Task to carry out —
When you repeat the entries below, keep each word exactly as it is and drop the pictures.

___ Raw data

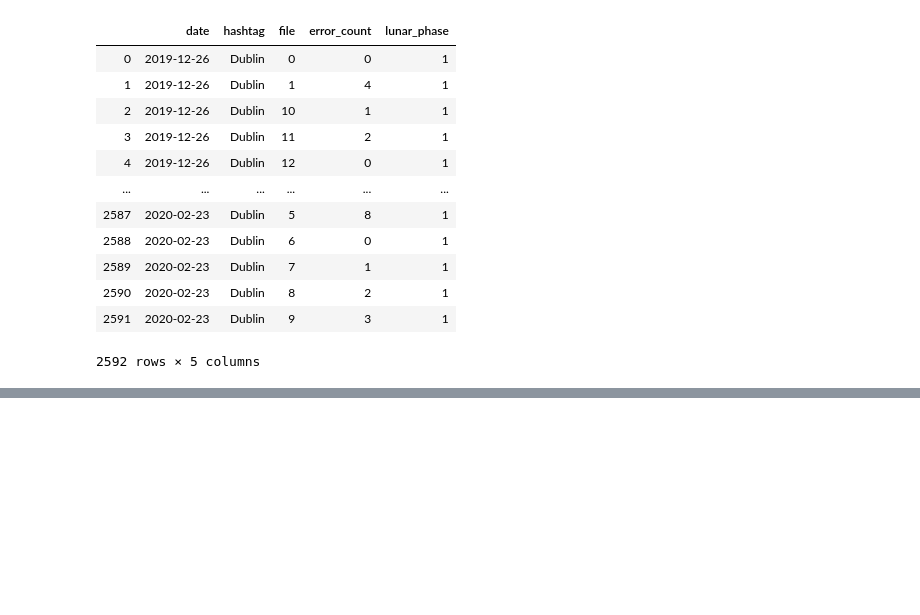
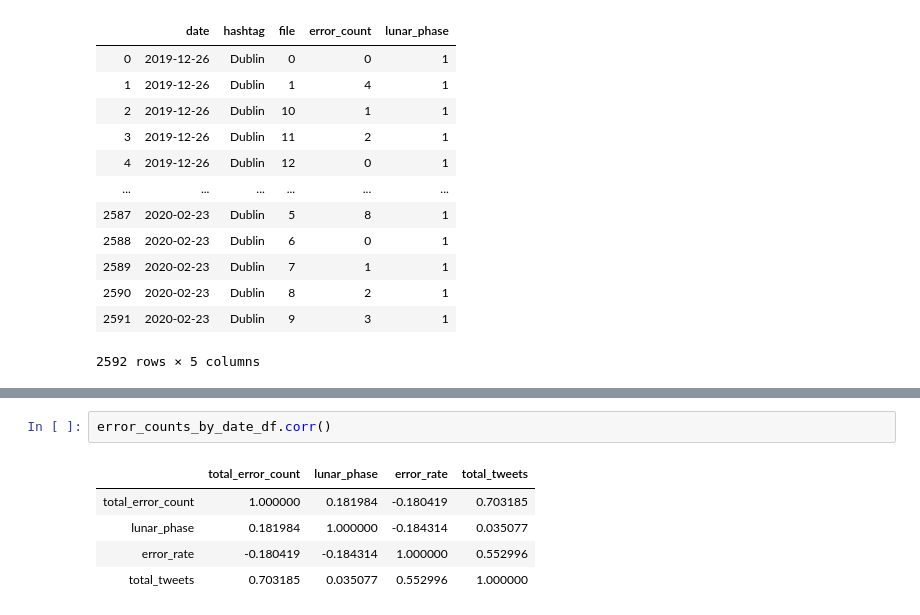
Before and after one commit to thededlier/text-analytics-twitter-corpus, a Jupyter notebook: EDA.ipynb, the cells around one changed output, grey strips where cells are left out. Cells and saved outputs as stored; diff of their text form; blank space fills up the shorter version.

```diff
--- a/EDA.ipynb
+++ b/EDA.ipynb
@@ -105,0 +115,8 @@ fig.show()
+# %%
+error_counts_by_date_df.corr()
+# %% [output]
+|  | total_error_count | lunar_phase | error_rate | total_tweets |
+| total_error_count | 1.000000 | 0.181984 | -0.180419 | 0.703185 |
+| lunar_phase | 0.181984 | 1.000000 | -0.184314 | 0.035077 |
+| error_rate | -0.180419 | -0.184314 | 1.000000 | 0.552996 |
+| total_tweets | 0.703185 | 0.035077 | 0.552996 | 1.000000 |
```
Also changed, not shown: parts of 3 cells of this notebook.
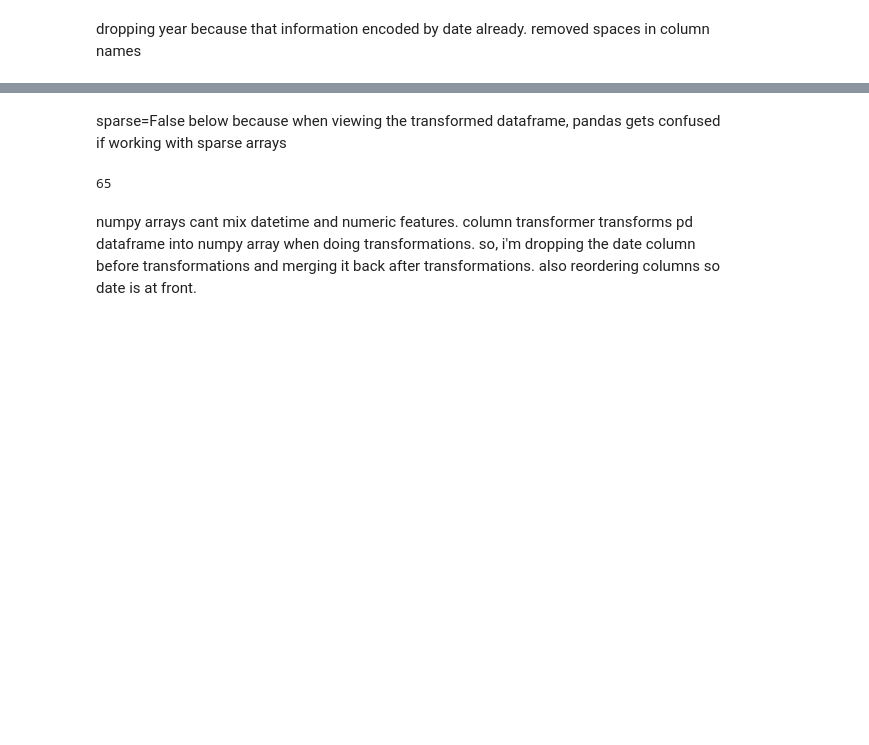
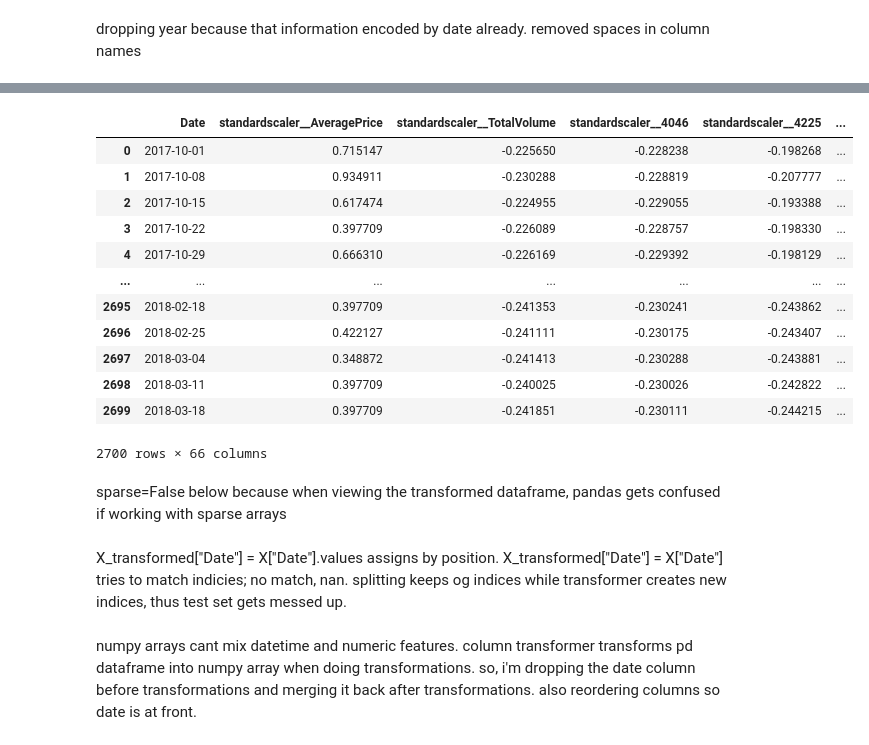
Before and after one commit to ricd99/cpsc330-2022W1, a Jupyter notebook: hw/hw8/hw8.ipynb, the cells around one changed output, grey strips where cells are left out. Drawn from its saved outputs; the diff is of its cells as text; code cells hidden in the pictures; blank space fills up the shorter version.

```diff
--- a/hw/hw8/hw8.ipynb
+++ b/hw/hw8/hw8.ipynb
@@ -372,2 +426,18 @@ categorical_cols = ["type", "region"]
+# %%
+dfs[2]
+# %% [output]
+|  | Date | standardscaler__AveragePrice | standardscaler__TotalVolume | standardscaler__4046 | standardscaler__4225 | ... |
+| 0 | 2017-10-01 | 0.715147 | -0.225650 | -0.228238 | -0.198268 | ... |
+| 1 | 2017-10-08 | 0.934911 | -0.230288 | -0.228819 | -0.207777 | ... |
+| 2 | 2017-10-15 | 0.617474 | -0.224955 | -0.229055 | -0.193388 | ... |
+| 3 | 2017-10-22 | 0.397709 | -0.226089 | -0.228757 | -0.198330 | ... |
+| 4 | 2017-10-29 | 0.666310 | -0.226169 | -0.229392 | -0.198129 | ... |
+| ... | ... | ... | ... | ... | ... | ... |
+| 2695 | 2018-02-18 | 0.397709 | -0.241353 | -0.230241 | -0.243862 | ... |
+| 2696 | 2018-02-25 | 0.422127 | -0.241111 | -0.230175 | -0.243407 | ... |
+| 2697 | 2018-03-04 | 0.348872 | -0.241413 | -0.230288 | -0.243881 | ... |
+| 2698 | 2018-03-11 | 0.397709 | -0.240025 | -0.230026 | -0.242822 | ... |
+| 2699 | 2018-03-18 | 0.397709 | -0.241851 | -0.230111 | -0.244215 | ... |
+2700 rows × 66 columns
 # %% [markdown]
 sparse=False below because when viewing the transformed dataframe, pandas gets confused if working with sparse arrays
@@ -385,8 +444,4 @@ ct = make_column_transformer(
-# %%
-transformed = ct.fit_transform(X_train)
-new_col_names = ct.get_feature_names_out()
-len(new_col_names)
-# %% [output]
-65
+# %% [markdown]
+X_transformed["Date"] = X["Date"].values assigns by position. X_transformed["Date"] = X["Date"] tries to match indicies; no match, nan. splitting keeps og indices while transformer creates new indices, thus test set gets messed up.
 # %% [markdown]
 numpy arrays cant mix datetime and numeric features. column transformer transforms pd dataframe into numpy array when doing transformations. so, i'm dropping the date column before transformations and merging it back after transformations. also reordering columns so date is at front.
```
Also changed, not shown: parts of 22 cells of this notebook.
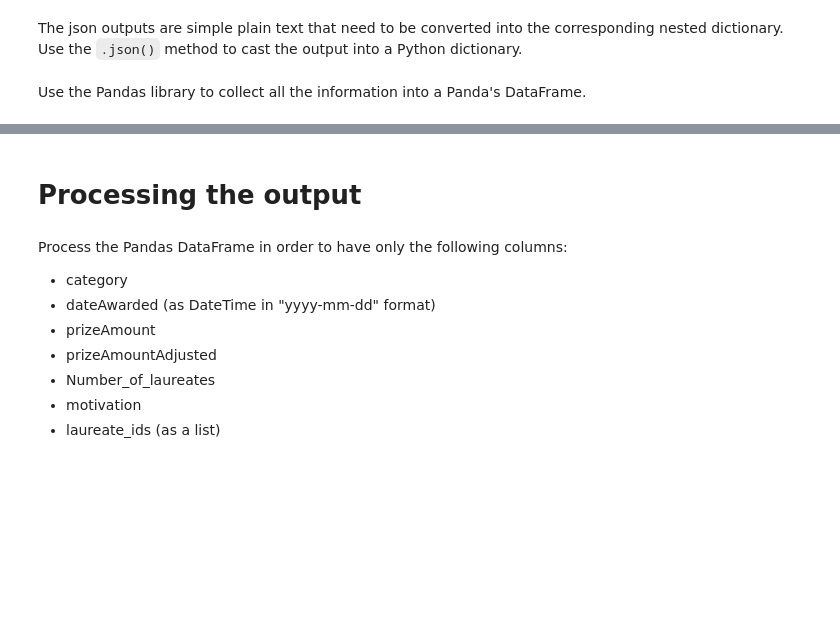
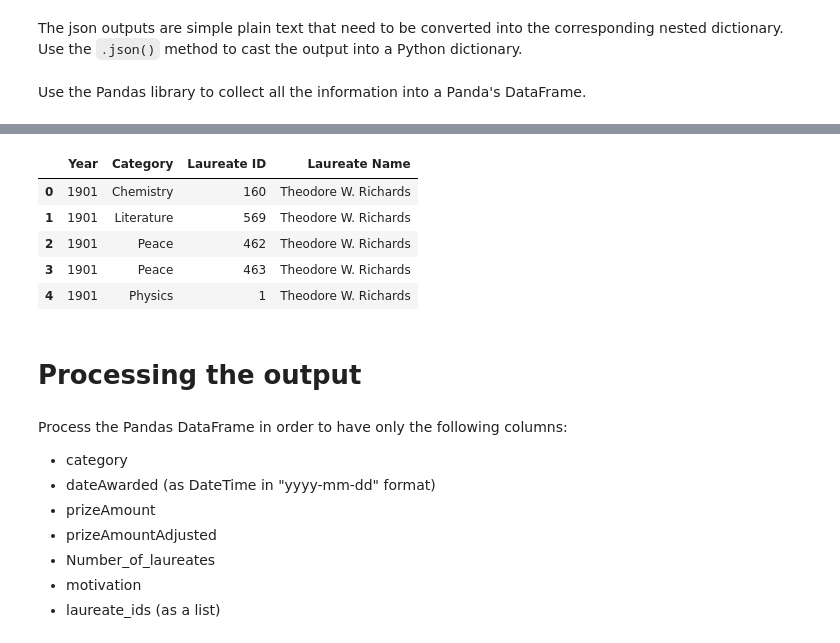
Before and after one commit to isg75/lab-apis, a Jupyter notebook: lab_apis.ipynb, the cells around one changed output, grey strips where cells are left out. Drawn from its saved outputs; the diff is of its cells as text; code cells hidden in the pictures; blank space fills up the shorter version.

```diff
--- a/lab_apis.ipynb
+++ b/lab_apis.ipynb
@@ -50,0 +37,3 @@ There are 670 nobel prize awards
+# %%
+data = response.json()
+display(data)
@@ -51,3 +58,32 @@ There are 670 nobel prize awards
+# %%
+nobel_prizes_list = []
+# %%
+for prize in data['nobelPrizes']:
+    year = prize['awardYear']
+    category = prize['category']['en']
+
+    for laureate in prize.get('laureates', []):
+        laureate_id = laureate['id']
+        known_name = laureate.get('knownName')
+
+
+        # Append the data to the list
+        nobel_prizes_list.append({
+            "Year": year,
+            "Category": category,
+            "Laureate ID": laureate_id,
+            "Laureate Name": first_name,
+        })
+
+nobel_prizes_df = pd.DataFrame(nobel_prizes_list)
+nobel_prizes_df.head()
+# %% [output]
+|  | Year | Category | Laureate ID | Laureate Name |
+| 0 | 1901 | Chemistry | 160 | Theodore W. Richards |
+| 1 | 1901 | Literature | 569 | Theodore W. Richards |
+| 2 | 1901 | Peace | 462 | Theodore W. Richards |
+| 3 | 1901 | Peace | 463 | Theodore W. Richards |
+| 4 | 1901 | Physics | 1 | Theodore W. Richards |
 # %% [markdown]
 # Processing the output
 # %% [markdown]
```
Also changed, not shown: parts of 7 cells of this notebook.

______

Result of the task —
Before and after one commit to thededlier/text-analytics-twitter-corpus, a Jupyter notebook: EDA.ipynb, the cells around one changed output, grey strips where cells are left out. Cells and saved outputs as stored; diff of their text form; blank space fills up the shorter version.

```diff
--- a/EDA.ipynb
+++ b/EDA.ipynb
@@ -105,0 +115,8 @@ fig.show()
+# %%
+error_counts_by_date_df.corr()
+# %% [output]
+|  | total_error_count | lunar_phase | error_rate | total_tweets |
+| total_error_count | 1.000000 | 0.181984 | -0.180419 | 0.703185 |
+| lunar_phase | 0.181984 | 1.000000 | -0.184314 | 0.035077 |
+| error_rate | -0.180419 | -0.184314 | 1.000000 | 0.552996 |
+| total_tweets | 0.703185 | 0.035077 | 0.552996 | 1.000000 |
```
Also changed, not shown: parts of 3 cells of this notebook.
Before and after one commit to ricd99/cpsc330-2022W1, a Jupyter notebook: hw/hw8/hw8.ipynb, the cells around one changed output, grey strips where cells are left out. Drawn from its saved outputs; the diff is of its cells as text; code cells hidden in the pictures; blank space fills up the shorter version.

```diff
--- a/hw/hw8/hw8.ipynb
+++ b/hw/hw8/hw8.ipynb
@@ -372,2 +426,18 @@ categorical_cols = ["type", "region"]
+# %%
+dfs[2]
+# %% [output]
+|  | Date | standardscaler__AveragePrice | standardscaler__TotalVolume | standardscaler__4046 | standardscaler__4225 | ... |
+| 0 | 2017-10-01 | 0.715147 | -0.225650 | -0.228238 | -0.198268 | ... |
+| 1 | 2017-10-08 | 0.934911 | -0.230288 | -0.228819 | -0.207777 | ... |
+| 2 | 2017-10-15 | 0.617474 | -0.224955 | -0.229055 | -0.193388 | ... |
+| 3 | 2017-10-22 | 0.397709 | -0.226089 | -0.228757 | -0.198330 | ... |
+| 4 | 2017-10-29 | 0.666310 | -0.226169 | -0.229392 | -0.198129 | ... |
+| ... | ... | ... | ... | ... | ... | ... |
+| 2695 | 2018-02-18 | 0.397709 | -0.241353 | -0.230241 | -0.243862 | ... |
+| 2696 | 2018-02-25 | 0.422127 | -0.241111 | -0.230175 | -0.243407 | ... |
+| 2697 | 2018-03-04 | 0.348872 | -0.241413 | -0.230288 | -0.243881 | ... |
+| 2698 | 2018-03-11 | 0.397709 | -0.240025 | -0.230026 | -0.242822 | ... |
+| 2699 | 2018-03-18 | 0.397709 | -0.241851 | -0.230111 | -0.244215 | ... |
+2700 rows × 66 columns
 # %% [markdown]
 sparse=False below because when viewing the transformed dataframe, pandas gets confused if working with sparse arrays
@@ -385,8 +444,4 @@ ct = make_column_transformer(
-# %%
-transformed = ct.fit_transform(X_train)
-new_col_names = ct.get_feature_names_out()
-len(new_col_names)
-# %% [output]
-65
+# %% [markdown]
+X_transformed["Date"] = X["Date"].values assigns by position. X_transformed["Date"] = X["Date"] tries to match indicies; no match, nan. splitting keeps og indices while transformer creates new indices, thus test set gets messed up.
 # %% [markdown]
 numpy arrays cant mix datetime and numeric features. column transformer transforms pd dataframe into numpy array when doing transformations. so, i'm dropping the date column before transformations and merging it back after transformations. also reordering columns so date is at front.
```
Also changed, not shown: parts of 22 cells of this notebook.
Before and after one commit to isg75/lab-apis, a Jupyter notebook: lab_apis.ipynb, the cells around one changed output, grey strips where cells are left out. Drawn from its saved outputs; the diff is of its cells as text; code cells hidden in the pictures; blank space fills up the shorter version.

```diff
--- a/lab_apis.ipynb
+++ b/lab_apis.ipynb
@@ -50,0 +37,3 @@ There are 670 nobel prize awards
+# %%
+data = response.json()
+display(data)
@@ -51,3 +58,32 @@ There are 670 nobel prize awards
+# %%
+nobel_prizes_list = []
+# %%
+for prize in data['nobelPrizes']:
+    year = prize['awardYear']
+    category = prize['category']['en']
+
+    for laureate in prize.get('laureates', []):
+        laureate_id = laureate['id']
+        known_name = laureate.get('knownName')
+
+
+        # Append the data to the list
+        nobel_prizes_list.append({
+            "Year": year,
+            "Category": category,
+            "Laureate ID": laureate_id,
+            "Laureate Name": first_name,
+        })
+
+nobel_prizes_df = pd.DataFrame(nobel_prizes_list)
+nobel_prizes_df.head()
+# %% [output]
+|  | Year | Category | Laureate ID | Laureate Name |
+| 0 | 1901 | Chemistry | 160 | Theodore W. Richards |
+| 1 | 1901 | Literature | 569 | Theodore W. Richards |
+| 2 | 1901 | Peace | 462 | Theodore W. Richards |
+| 3 | 1901 | Peace | 463 | Theodore W. Richards |
+| 4 | 1901 | Physics | 1 | Theodore W. Richards |
 # %% [markdown]
 # Processing the output
 # %% [markdown]
```
Also changed, not shown: parts of 7 cells of this notebook.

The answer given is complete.